--- What the task asks ---
Look for the string "font" in the data below, and copy each line that holds it.

--- Saved entries ---
::::::
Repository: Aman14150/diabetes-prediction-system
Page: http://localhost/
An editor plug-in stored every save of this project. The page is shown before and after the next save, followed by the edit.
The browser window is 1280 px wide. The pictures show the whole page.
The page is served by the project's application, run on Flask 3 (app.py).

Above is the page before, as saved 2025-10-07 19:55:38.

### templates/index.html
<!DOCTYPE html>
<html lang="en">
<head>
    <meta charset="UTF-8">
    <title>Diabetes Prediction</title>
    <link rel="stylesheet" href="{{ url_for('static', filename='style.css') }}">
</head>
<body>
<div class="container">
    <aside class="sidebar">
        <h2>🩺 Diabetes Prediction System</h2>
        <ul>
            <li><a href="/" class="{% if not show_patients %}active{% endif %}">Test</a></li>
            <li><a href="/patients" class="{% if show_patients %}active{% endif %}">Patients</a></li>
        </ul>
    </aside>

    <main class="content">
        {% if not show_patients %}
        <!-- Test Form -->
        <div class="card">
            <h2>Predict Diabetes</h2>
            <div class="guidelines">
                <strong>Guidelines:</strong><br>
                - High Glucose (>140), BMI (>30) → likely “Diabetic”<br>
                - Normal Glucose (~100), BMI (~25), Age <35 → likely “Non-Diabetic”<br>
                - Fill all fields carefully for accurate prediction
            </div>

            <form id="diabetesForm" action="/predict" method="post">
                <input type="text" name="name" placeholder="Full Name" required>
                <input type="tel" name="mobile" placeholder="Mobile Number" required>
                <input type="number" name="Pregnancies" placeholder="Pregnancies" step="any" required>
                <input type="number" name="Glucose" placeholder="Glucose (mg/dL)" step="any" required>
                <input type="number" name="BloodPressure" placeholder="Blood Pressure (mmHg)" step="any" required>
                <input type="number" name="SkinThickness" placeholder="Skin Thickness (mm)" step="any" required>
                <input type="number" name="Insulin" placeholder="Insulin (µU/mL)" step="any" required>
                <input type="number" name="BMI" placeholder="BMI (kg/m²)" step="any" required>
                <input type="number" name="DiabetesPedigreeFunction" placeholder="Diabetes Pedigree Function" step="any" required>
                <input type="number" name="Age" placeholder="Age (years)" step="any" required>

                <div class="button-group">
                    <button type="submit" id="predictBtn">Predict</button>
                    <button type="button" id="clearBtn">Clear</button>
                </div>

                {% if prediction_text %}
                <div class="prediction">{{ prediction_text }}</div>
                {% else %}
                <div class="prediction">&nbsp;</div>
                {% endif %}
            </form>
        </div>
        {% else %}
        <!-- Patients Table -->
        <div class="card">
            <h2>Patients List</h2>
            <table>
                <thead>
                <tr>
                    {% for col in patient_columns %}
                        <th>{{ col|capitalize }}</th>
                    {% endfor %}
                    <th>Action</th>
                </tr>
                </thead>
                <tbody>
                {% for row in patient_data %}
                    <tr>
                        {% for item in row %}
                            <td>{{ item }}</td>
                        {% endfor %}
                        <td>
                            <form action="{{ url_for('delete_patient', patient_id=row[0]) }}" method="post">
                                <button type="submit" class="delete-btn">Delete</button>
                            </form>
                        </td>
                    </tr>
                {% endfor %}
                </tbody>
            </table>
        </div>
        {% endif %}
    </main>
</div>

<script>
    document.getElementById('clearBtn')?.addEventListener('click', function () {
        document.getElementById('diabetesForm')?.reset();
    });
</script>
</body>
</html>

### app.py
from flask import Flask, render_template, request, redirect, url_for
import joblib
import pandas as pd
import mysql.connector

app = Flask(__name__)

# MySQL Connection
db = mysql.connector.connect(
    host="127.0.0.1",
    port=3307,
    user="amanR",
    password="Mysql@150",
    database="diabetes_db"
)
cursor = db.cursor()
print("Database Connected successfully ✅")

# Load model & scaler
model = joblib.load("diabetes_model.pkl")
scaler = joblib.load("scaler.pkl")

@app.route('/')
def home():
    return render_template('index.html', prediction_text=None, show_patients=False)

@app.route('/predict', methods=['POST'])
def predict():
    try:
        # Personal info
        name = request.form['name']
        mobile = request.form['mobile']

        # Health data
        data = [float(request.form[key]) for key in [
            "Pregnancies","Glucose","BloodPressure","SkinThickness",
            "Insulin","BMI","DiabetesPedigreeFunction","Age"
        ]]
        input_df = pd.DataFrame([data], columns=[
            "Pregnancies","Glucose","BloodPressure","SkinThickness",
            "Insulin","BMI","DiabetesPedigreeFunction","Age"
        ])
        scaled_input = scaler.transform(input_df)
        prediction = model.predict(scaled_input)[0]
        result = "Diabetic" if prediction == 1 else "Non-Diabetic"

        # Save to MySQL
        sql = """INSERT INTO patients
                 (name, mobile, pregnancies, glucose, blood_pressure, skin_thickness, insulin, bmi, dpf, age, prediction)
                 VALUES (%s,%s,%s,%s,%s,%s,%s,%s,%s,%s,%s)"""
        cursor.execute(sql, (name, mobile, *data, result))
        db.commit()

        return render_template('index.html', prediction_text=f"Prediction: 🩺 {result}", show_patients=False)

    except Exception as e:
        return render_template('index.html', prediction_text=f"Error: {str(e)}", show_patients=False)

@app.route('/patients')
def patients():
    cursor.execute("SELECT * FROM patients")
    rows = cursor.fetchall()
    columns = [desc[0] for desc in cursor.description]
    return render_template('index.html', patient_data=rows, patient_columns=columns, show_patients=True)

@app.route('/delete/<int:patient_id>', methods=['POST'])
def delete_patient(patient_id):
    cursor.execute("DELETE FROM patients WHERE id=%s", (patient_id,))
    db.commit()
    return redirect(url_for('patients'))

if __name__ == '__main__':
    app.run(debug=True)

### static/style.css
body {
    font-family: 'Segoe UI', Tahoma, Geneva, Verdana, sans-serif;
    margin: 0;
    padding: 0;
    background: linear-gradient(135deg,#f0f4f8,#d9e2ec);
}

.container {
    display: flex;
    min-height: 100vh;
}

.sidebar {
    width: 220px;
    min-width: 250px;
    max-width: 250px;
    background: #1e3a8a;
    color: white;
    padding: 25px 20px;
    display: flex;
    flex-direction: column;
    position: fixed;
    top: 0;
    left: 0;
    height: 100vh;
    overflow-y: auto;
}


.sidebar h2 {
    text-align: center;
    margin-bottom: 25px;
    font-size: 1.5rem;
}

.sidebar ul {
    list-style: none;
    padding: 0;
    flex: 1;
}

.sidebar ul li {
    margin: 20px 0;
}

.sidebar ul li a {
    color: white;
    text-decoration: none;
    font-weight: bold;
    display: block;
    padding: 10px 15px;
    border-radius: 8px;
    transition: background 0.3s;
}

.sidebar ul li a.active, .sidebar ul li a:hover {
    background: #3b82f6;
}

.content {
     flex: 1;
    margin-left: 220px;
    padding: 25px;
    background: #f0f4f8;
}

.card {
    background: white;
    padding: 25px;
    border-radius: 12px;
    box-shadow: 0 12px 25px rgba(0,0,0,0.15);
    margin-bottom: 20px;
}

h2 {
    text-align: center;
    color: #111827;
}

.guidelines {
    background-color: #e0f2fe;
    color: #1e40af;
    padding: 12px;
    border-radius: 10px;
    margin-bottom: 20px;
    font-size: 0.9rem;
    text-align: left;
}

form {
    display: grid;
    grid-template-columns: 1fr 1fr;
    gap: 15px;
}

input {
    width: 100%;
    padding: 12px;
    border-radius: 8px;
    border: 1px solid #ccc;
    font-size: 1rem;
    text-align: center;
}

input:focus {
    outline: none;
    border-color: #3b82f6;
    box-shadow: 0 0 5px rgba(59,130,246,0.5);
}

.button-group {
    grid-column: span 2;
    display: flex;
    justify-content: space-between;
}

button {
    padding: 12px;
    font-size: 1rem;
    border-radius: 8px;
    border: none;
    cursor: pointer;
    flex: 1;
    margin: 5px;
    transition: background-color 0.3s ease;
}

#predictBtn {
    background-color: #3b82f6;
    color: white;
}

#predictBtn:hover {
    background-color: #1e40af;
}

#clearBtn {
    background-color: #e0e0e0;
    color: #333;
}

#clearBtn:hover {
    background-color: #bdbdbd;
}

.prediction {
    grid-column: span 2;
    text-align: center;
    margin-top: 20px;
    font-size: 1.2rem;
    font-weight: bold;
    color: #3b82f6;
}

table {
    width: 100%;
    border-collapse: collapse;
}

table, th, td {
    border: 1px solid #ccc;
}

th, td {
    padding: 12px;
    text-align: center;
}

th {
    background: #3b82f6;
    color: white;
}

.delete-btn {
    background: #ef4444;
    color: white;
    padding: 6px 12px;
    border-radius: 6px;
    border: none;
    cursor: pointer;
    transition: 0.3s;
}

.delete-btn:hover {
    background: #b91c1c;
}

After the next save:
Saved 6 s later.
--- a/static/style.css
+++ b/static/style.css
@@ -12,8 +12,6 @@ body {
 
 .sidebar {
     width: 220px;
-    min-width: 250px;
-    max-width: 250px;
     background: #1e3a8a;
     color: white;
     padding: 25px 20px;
::::::
--- Exercise result ---
    font-family: 'Segoe UI', Tahoma, Geneva, Verdana, sans-serif;
    font-size: 1.5rem;
    font-weight: bold;
    font-size: 0.9rem;
    font-size: 1rem;
    font-size: 1rem;
    font-size: 1.2rem;
    font-weight: bold;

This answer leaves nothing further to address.